Data extracted from a collection
::::::::
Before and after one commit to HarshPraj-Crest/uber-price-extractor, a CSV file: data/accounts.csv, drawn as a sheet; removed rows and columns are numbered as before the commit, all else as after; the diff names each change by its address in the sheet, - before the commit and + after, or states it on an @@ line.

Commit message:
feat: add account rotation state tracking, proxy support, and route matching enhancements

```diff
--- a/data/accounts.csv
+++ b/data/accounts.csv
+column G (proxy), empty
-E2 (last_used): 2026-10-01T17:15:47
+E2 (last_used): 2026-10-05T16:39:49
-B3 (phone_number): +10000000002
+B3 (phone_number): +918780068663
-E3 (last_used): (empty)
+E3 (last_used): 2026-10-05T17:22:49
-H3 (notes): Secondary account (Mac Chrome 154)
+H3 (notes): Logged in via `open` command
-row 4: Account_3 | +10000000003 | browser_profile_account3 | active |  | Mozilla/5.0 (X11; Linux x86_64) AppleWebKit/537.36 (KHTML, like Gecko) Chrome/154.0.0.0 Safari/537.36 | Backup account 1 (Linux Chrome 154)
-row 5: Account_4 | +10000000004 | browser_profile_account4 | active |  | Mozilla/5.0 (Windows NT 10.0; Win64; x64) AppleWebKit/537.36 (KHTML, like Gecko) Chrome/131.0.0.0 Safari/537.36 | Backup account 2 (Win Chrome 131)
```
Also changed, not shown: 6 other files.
::::::::
Give back the complete data, each line unchanged.

Before and after one commit to HarshPraj-Crest/uber-price-extractor, a CSV file: data/accounts.csv, drawn as a sheet; removed rows and columns are numbered as before the commit, all else as after; the diff names each change by its address in the sheet, - before the commit and + after, or states it on an @@ line.

Commit message:
feat: add account rotation state tracking, proxy support, and route matching enhancements

```diff
--- a/data/accounts.csv
+++ b/data/accounts.csv
+column G (proxy), empty
-E2 (last_used): 2026-10-01T17:15:47
+E2 (last_used): 2026-10-05T16:39:49
-B3 (phone_number): +10000000002
+B3 (phone_number): +918780068663
-E3 (last_used): (empty)
+E3 (last_used): 2026-10-05T17:22:49
-H3 (notes): Secondary account (Mac Chrome 154)
+H3 (notes): Logged in via `open` command
-row 4: Account_3 | +10000000003 | browser_profile_account3 | active |  | Mozilla/5.0 (X11; Linux x86_64) AppleWebKit/537.36 (KHTML, like Gecko) Chrome/154.0.0.0 Safari/537.36 | Backup account 1 (Linux Chrome 154)
-row 5: Account_4 | +10000000004 | browser_profile_account4 | active |  | Mozilla/5.0 (Windows NT 10.0; Win64; x64) AppleWebKit/537.36 (KHTML, like Gecko) Chrome/131.0.0.0 Safari/537.36 | Backup account 2 (Win Chrome 131)
```
Also changed, not shown: 6 other files.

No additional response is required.